Whether it’s on your iPhone, Apple Watch or iPad, you can activate and use Siri using a simple “Hey Siri” command, however the Mac didn’t get native “Hey Siri” support, which to us is rather surprising as it would have a ton of use case scenarios! But, their is a way, after some tinkering, to get Siri on your Mac to activate with either “Hey Siri” or anything you like, and here’s how.
Whilst it’s great to be able to hold CMD+SPACE (default) or any Keyboard command you wish, we still find it weird that the Mac would miss out on Hey Siri, especially as all Macs have a built in mic ready and waiting, but to get this working, we’re actually going to initialise an Accessibility shortcut.
1. Change / Stick with your chosen Siri keyboard shortcut
By selecting a Keyboard shortcut, we’d recommend changing it to either Option or FN as sticking with Command Space will launch Spotlight, what we’re going to do is tell your Mac to start listening to your voice, then once it picks it up initiate that very keyboard shortcut which in this case will launch Siri.
2. Create a Dictation Command
Open System Preferences and go to, ironically, Keyboard, then to Dictation. Whether your dictation is Off or On what we need to do is tick the box labelled “Use Enhanced Dictation”. This will require a download typically between 400-500MB depending on your Language settings, which can be changed accordingly.
If you have multiple Microphones, i.e a plugged in headset with Mic or generic Microphone you can select which you wish to use, otherwise chose Internal Microphone.
3. Go to Accessibility in System Preferences
In System Preferences, Accessibility, scroll down the left bar till you pass ‘Interacting’ and select ‘Dictation’. Once opened you will need to tick the box “Enable the dictation keyboard phrase:”.
By default, the word ‘Computer’ will be listed, in this case we’re going to replace it with “Hey”, but you can honestly choose whatever you like. For this example we’re going to initiate by saying Hey Siri.
4. Set voice command to Siri
Whilst still inside Accessibility, click ‘Dictation Commands…’. You will then be presented with a window with options for “When I say:”, “Whilst using:”, and “Perform:”. In our case we want to tell the Mac that when we say Hey Siri, we want Siri to open by;
When I say: Siri
Whilst using: Any Application
Perform: Press ^SPACE
When you click the pop-up menu for Perform it will ask you to “Press keys now”, in our case we pressed Control and Space. Control shows up as a ^ symbol.
Once you have the keyboard shortcut set and command, click Done.
5. Test and go (or Customise for better effect)
Now, when you say “Hey Siri”, your Mac will open Siri which will be listening straight away, and you can initiate as you would had you either tapped the Siri dock icon, or done the keyboard command.
However, if you have iOS devices or even the Apple Watch close by, naturally they will be listening for “Hey Siri” too, so it maybe worth changing your Mac to something slightly different by simply changing the “When I say:” box from Step 4.

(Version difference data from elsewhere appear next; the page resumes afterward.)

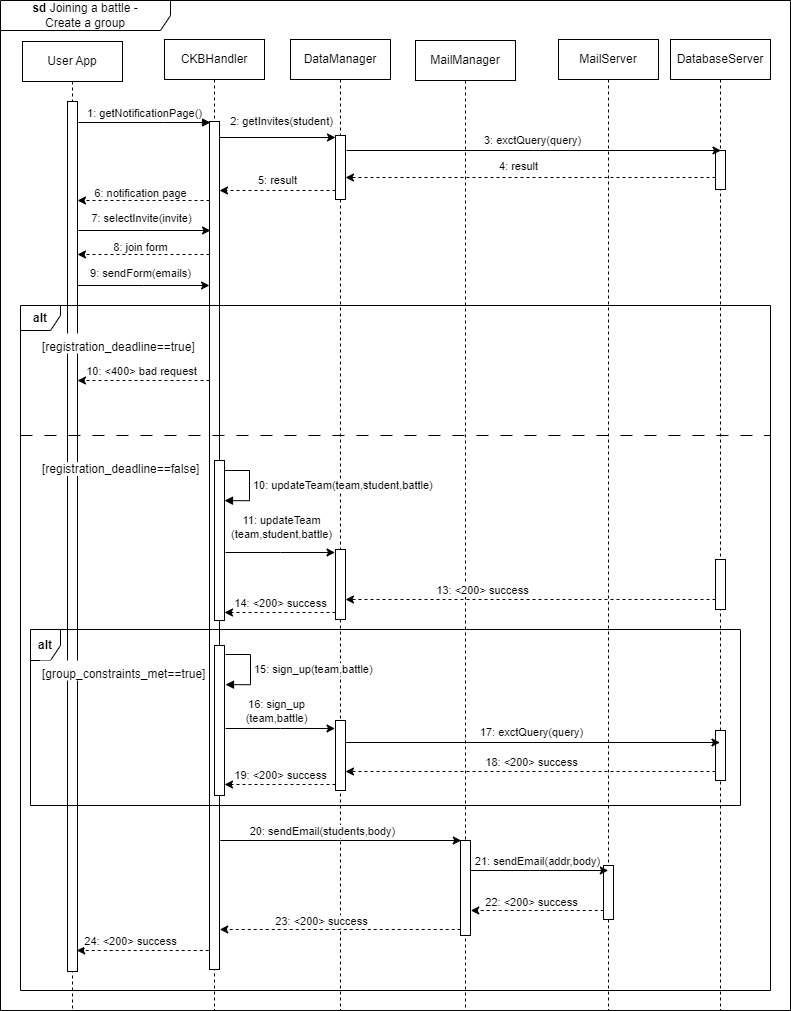
Above: DD/images/seq_diagrams/joining_battle_join_group_DD.png in antilupovolante/MassaraNguyenBaNicotri (draw.io), before the change. Source tidied: cells renumbered, new cells last; positions are measured from the earlier drawing's top-left corner, leaving out a move shared by most shapes.
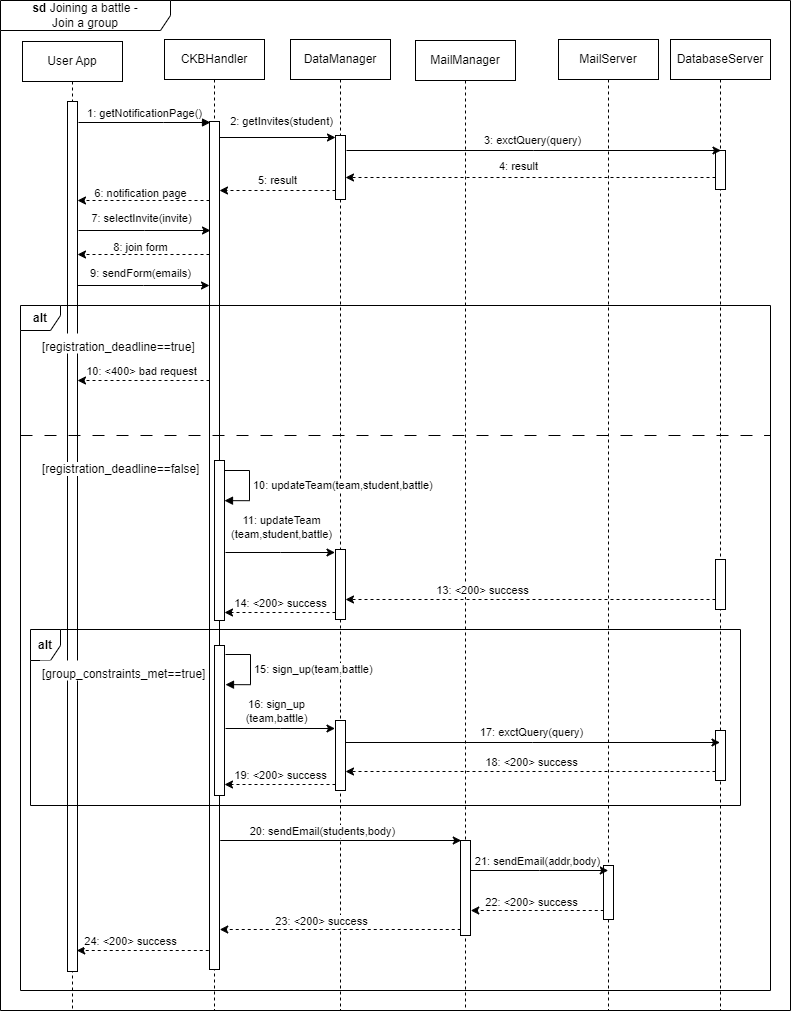
The same file after the commit.

The edit, as a diff of the source:
```diff
@@ -14,7 +14,7 @@
     <mxCell id="5" style="html=1;perimeter=orthogonalPerimeter;targetShapes=umlLifeline;newEdgeStyle={&quot;edgeStyle&quot;:&quot;elbowEdgeStyle&quot;,&quot;elbow&quot;:&quot;vertical&quot;,&quot;curved&quot;:0,&quot;rounded&quot;:0};" parent="4" vertex="1">
       <mxGeometry x="45" y="82" width="10" height="848" as="geometry" />
     </mxCell>
-    <mxCell id="6" value="&lt;b&gt;sd&lt;/b&gt;&amp;nbsp;Joining a battle - &lt;br&gt;Create a group" style="shape=umlFrame;whiteSpace=wrap;html=1;width=170;height=30;" parent="1" vertex="1">
+    <mxCell id="6" value="&lt;b&gt;sd&lt;/b&gt;&amp;nbsp;Joining a battle - &lt;br&gt;Join a group" style="shape=umlFrame;whiteSpace=wrap;html=1;width=170;height=30;" parent="1" vertex="1">
       <mxGeometry width="790" height="1010" as="geometry" />
     </mxCell>
     <mxCell id="7" value="DataManager" style="shape=umlLifeline;perimeter=lifelinePerimeter;whiteSpace=wrap;html=1;newEdgeStyle={&quot;edgeStyle&quot;:&quot;elbowEdgeStyle&quot;,&quot;elbow&quot;:&quot;vertical&quot;,&quot;curved&quot;:0,&quot;rounded&quot;:0};" parent="1" vertex="1">
```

6. Stop the initial swish sound
Just a final pointer, which is optional. Whenever you set an Accessibility shortcut, your Mac will make a swish sound to confirm it’s heard before performing the action. If you don’t wish this to happen and just want it to perform the given task;
Go to System Preferences > Accessibility > Dictation > and untick the box for “Play sound when command is recognized”
And there you have it, now you can Hey Siri, or Hey Arnold, or absolutely anything if you wish, to activate Siri from your Mac. It’s optional, but saves you a ton of time and hassle … ok not a lot, but it’s cool to use.